Living Museums aims to improve access to museums for young people and share their perspectives on important experiences, including the impact of Covid-19.

Policy and Participation Officer Jane Miller, who is managing the project, said:

“Through our previous Heritage Hunters project we discovered that young people are less likely to get involved in or visit museums.

“Recent events have shown us the importance of being able to reflect on our own understandings and perceptions of culture and heritage.

“Young people are important for helping us to re-frame, challenge and evolve our understanding.

“Living Museums will look at the barriers that young people experience when accessing museums and explore what things could help make things better, encouraging more young people to get involved."

Young people’s rights and the importance of communicating their stories will be at the heart of the project work.

“Young people have the right to have their voice heard and taken into consideration,” Jane added.

“We will be looking at creating new content and capturing the experiences of young people’s during the pandemic and exploring key themes that have been highlighted.

“We will work together to think of a way of collating and sharing these experiences using digital tools.”

Living Museums will also be an opportunity to explore how museums can reflect issues that are important to young people in 2020 and share their lived experiences with new audiences.

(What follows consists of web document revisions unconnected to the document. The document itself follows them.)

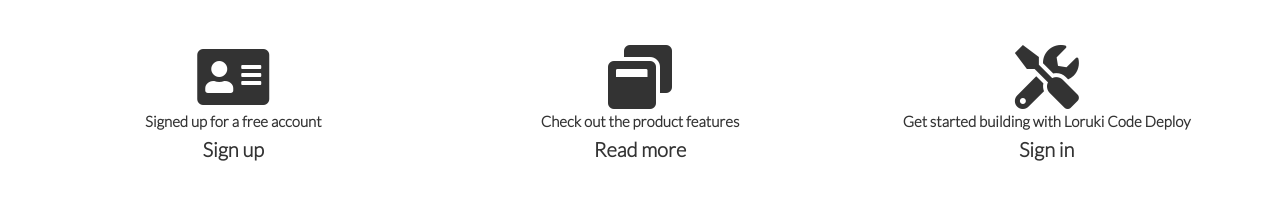
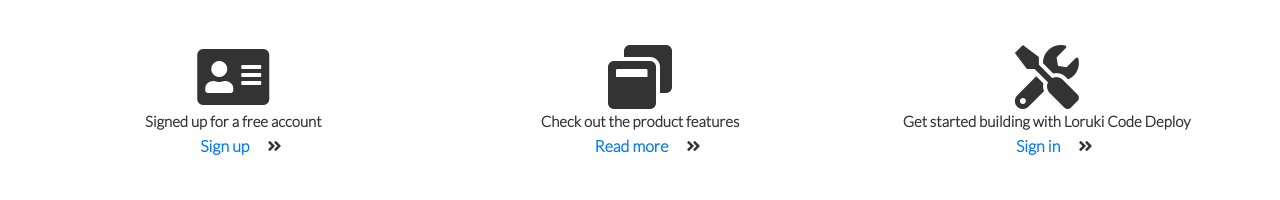
Before and after one commit to lab-brussels-1/loruki-2, a plain HTML site: page index.html in a window 1280 px wide. Shown: the part 800-1000 px from the top of the page. Drawn offline with Linux system fonts and the light colour scheme.

Commit message:
updating homepage signup-accounts grid

```diff
--- a/index.html
+++ b/index.html
@@ -74,22 +74,37 @@
           single, simple workflow
         </p>
         <p>for building high performance sites and apps.</p>
-
         <div class="grid grid-3 text-center my-4">
           <div>
             <i class="fas fa-address-card fa-4x"></i>
             <h3>Signed up for a free account</h3>
-            <p class="text-secondary">Sign up</p>
+            <ul>
+              <li>
+                <a href="docs.html">Sign up</a>
+                <i class="fas fa-angle-double-right fa-1x"></i>
+              </li>
+            </ul>
           </div>
+
           <div>
             <i class="fas fa-window-restore fa-4x"></i>
             <h3>Check out the product features</h3>
-            <p class="text-secondary">Read more</p>
+            <ul>
+              <li>
+                <a href="features.html">Read more</a>
+                <i class="fas fa-angle-double-right fa-1x"></i>
+              </li>
+            </ul>
           </div>
           <div>
             <i class="fas fa-tools fa-4x"></i>
             <h3>Get started building with Loruki Code Deploy</h3>
-            <p class="text-secondary">Sign in</p>
+            <ul>
+              <li>
+                <a href="docs.html">Sign in</a>
+                <i class="fas fa-angle-double-right fa-1x"></i>
+              </li>
+            </ul>
           </div>
         </div>
       </div>
--- a/styles/index.css
+++ b/styles/index.css
@@ -99,6 +99,13 @@
 
 .m-5 {
   margin: 4rem;
+}
+
+.accounts a {
+  color: #047aed;
+  padding: 10px;
+  margin: 0 5px;
+  font-weight: bold;
 }
 
 /* navbar */
@@ -217,6 +224,11 @@
   font-weight: bold;
 }
 
+.accounts a:hover {
+  text-decoration: underline;
+  color: grey;
+}
+
 /* Utilities */
 .container {
   max-width: 1280px;
```
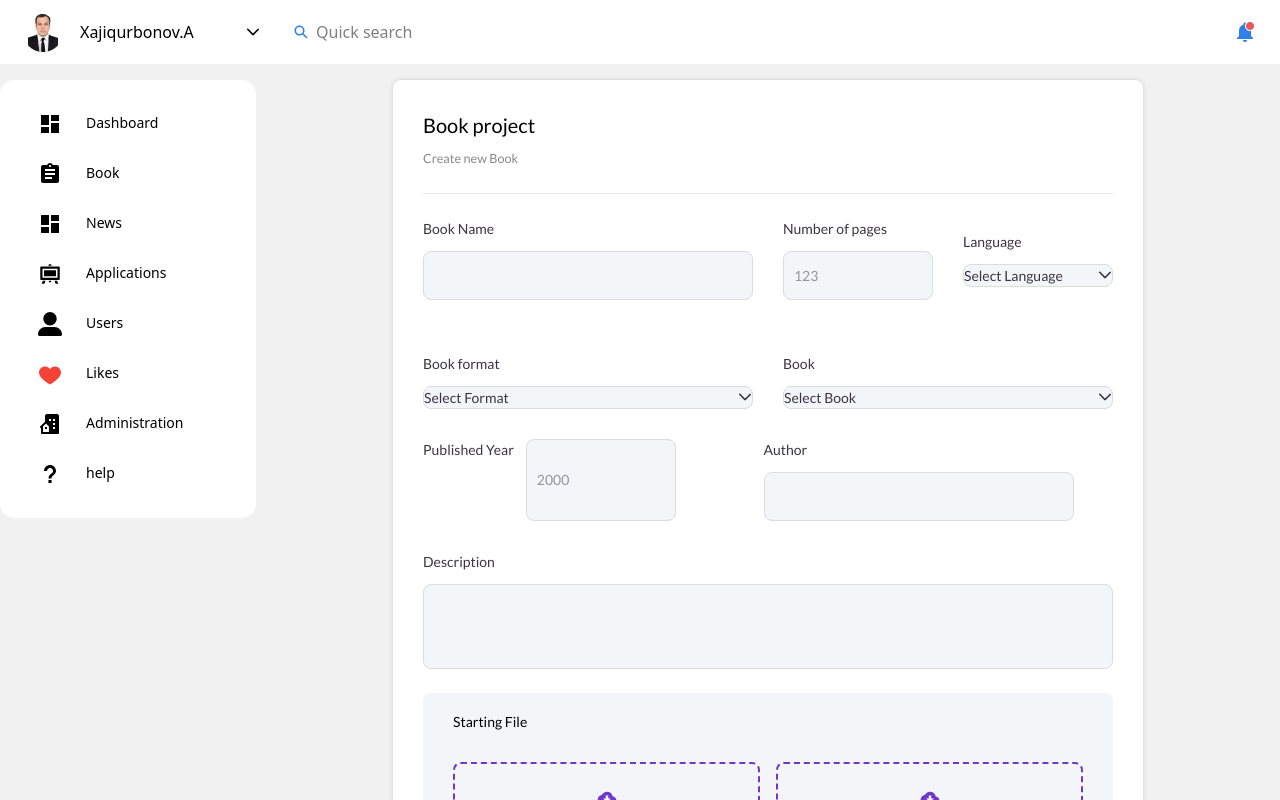
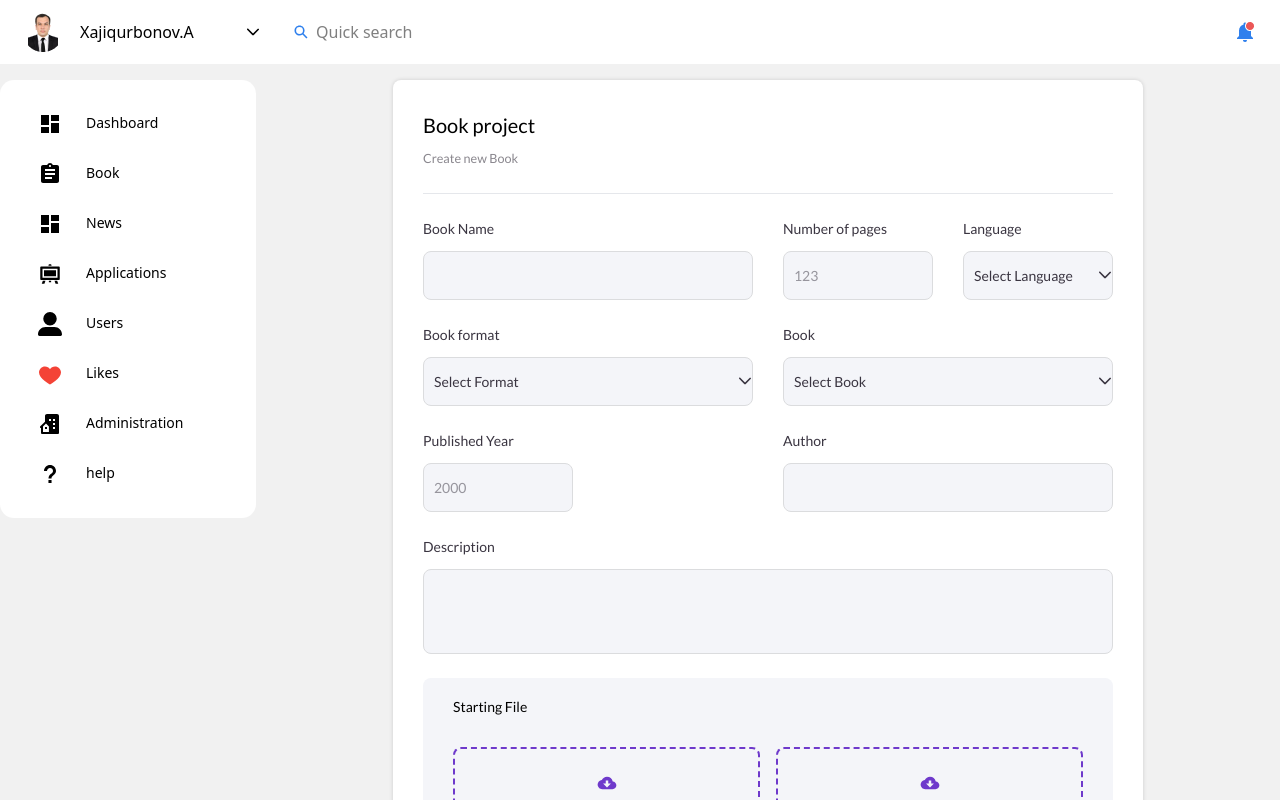
Before and after one commit to BKDR01/Books-Admin-workPlase, a React (Vite) app: page /book in a window 1280 px wide. Shown: the top 800 px of the page. Built offline with nearby package versions, Linux system fonts and the light colour scheme; sample sign-in values are in the browser's storage.

Commit message:
book ishladi

```diff
--- a/src/Components/FormBlock/FormBlock.jsx
+++ b/src/Components/FormBlock/FormBlock.jsx
@@ -48,10 +48,10 @@ const FormBlock = ({ index, items, format, books, handleFileAdd, handleFileRemov
                         }}
                         options={items}
                         placeholder="Select Language"
-                        className="w-[150px] bg-[#F4F5F9] border border-[#DBDCDE] rounded-[8px]"
+                        className="w-[150px] py-[13px] pl-[10px] bg-[#F4F5F9] border border-[#DBDCDE] rounded-[8px]"
                     />
                 </label>
-                <div className="w-[100%] flex flex-wrap gap-[30px] mt-[53px]">
+                <div className='flex w-full justify-between my-6'>
                     <label className="flex flex-wrap w-[330px] gap-[12px] text-[#3A3541] text-[14px]">
                         Book format
                         <Dropdown
@@ -61,7 +61,7 @@ const FormBlock = ({ index, items, format, books, handleFileAdd, handleFileRemov
                             }}
                             options={format}
                             placeholder="Select Format"
-                            className="w-[330px] bg-[#F4F5F9] border border-[#DBDCDE] rounded-[8px]"
+                            className="w-[330px] py-[13px] pl-[10px] bg-[#F4F5F9] border border-[#DBDCDE] rounded-[8px]"
                         />
                     </label>
                     <label className="flex flex-wrap w-[330px] gap-[12px] text-[#3A3541] text-[14px]">
@@ -73,10 +73,12 @@ const FormBlock = ({ index, items, format, books, handleFileAdd, handleFileRemov
                             }}
                             options={books}
                             placeholder="Select Book"
-                            className="w-[330px] bg-[#F4F5F9] border border-[#DBDCDE] rounded-[8px]"
+                            className="w-[330px] py-[13px] pl-[10px] bg-[#F4F5F9] border border-[#DBDCDE] rounded-[8px]"
                         />
                     </label>
-                    <label className="flex flex-wrap w-[45%] gap-[12px] text-[#3A3541] text-[14px]">
+                </div>
+                <div className='flex justify-between w-full'>
+                    <label className="flex flex-wrap  flex-col w-[45%] gap-[12px] text-[#3A3541] text-[14px]">
                         Published Year
                         <input
                             type="number"
@@ -99,16 +101,17 @@ const FormBlock = ({ index, items, format, books, handleFileAdd, handleFileRemov
                             inputClassName="bg-[#F4F5F9] text-[#3A3541] border border-[#DBDCDE] rounded-[8px] px-3 py-2 h-[46px] w-full focus:outline-none"
                         /> */}
                     </label>
-                    <label className="flex flex-wrap w-[45%] gap-[12px] text-[#3A3541] text-[14px]">
+                    <label className="flex flex-wrap w-[330px] gap-[12px] text-[#3A3541] text-[14px]">
                         Author
                         <input
                             type="text"
                             value={formData?.author || ''}
-                            className="w-[330px] py-[13px] pl-[10px] text-[14px] rounded-[8px] bg-[#F4F5F9] border border-[#DBDCDE] focus:outline-0"
+                            className="w-[100%] py-[13px] pl-[10px] text-[14px] rounded-[8px] bg-[#F4F5F9] border border-[#DBDCDE] focus:outline-0"
                             onChange={(e) => handleInput('author', e.target.value)}
                         />
                     </label>
-                    <label className="flex flex-wrap w-[100%] gap-[12px] text-[#3A3541] text-[14px]">
+                </div>
+                <label className="flex flex-wrap w-[100%] gap-[12px] text-[#3A3541] text-[14px] mt-6">
                     Description
                     <textarea
                         rows={3}
@@ -117,7 +120,6 @@ const FormBlock = ({ index, items, format, books, handleFileAdd, handleFileRemov
                         onChange={(e) => handleInput('description', e.target.value)}
                     />
                 </label>
-                </div>
             </div>
             <div className="mt-[24px] bg-[#F4F5F9] rounded-[8px] w-[100%] px-[30px] py-[18px]">
                 <p className="text-[14px] mb-[30px]">Starting File</p>
```
Lines whose indentation alone changed are shown as unchanged.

Applying to take part is straightforward – young people who'd like to be involved simply need to complete a consent form and answer a few questions.

Click here to download an information sheet about how to get involved today

The project is funded by the National Lottery Heritage Fund.

For more information on the Living Museums project, email Jane at


Living Museums recruitment film

In this short film Jane Miller explains the project and how to get involved

Click to watch the film

The Living Museums project explained

Find out more about the project's aims and background

Click to visit the project page

Information Sheet

Any questions? Download an information sheet about the project and how to take part

Click to download

Consent Form

Young people interested in taking part will need to download and complete a consent form

Click to download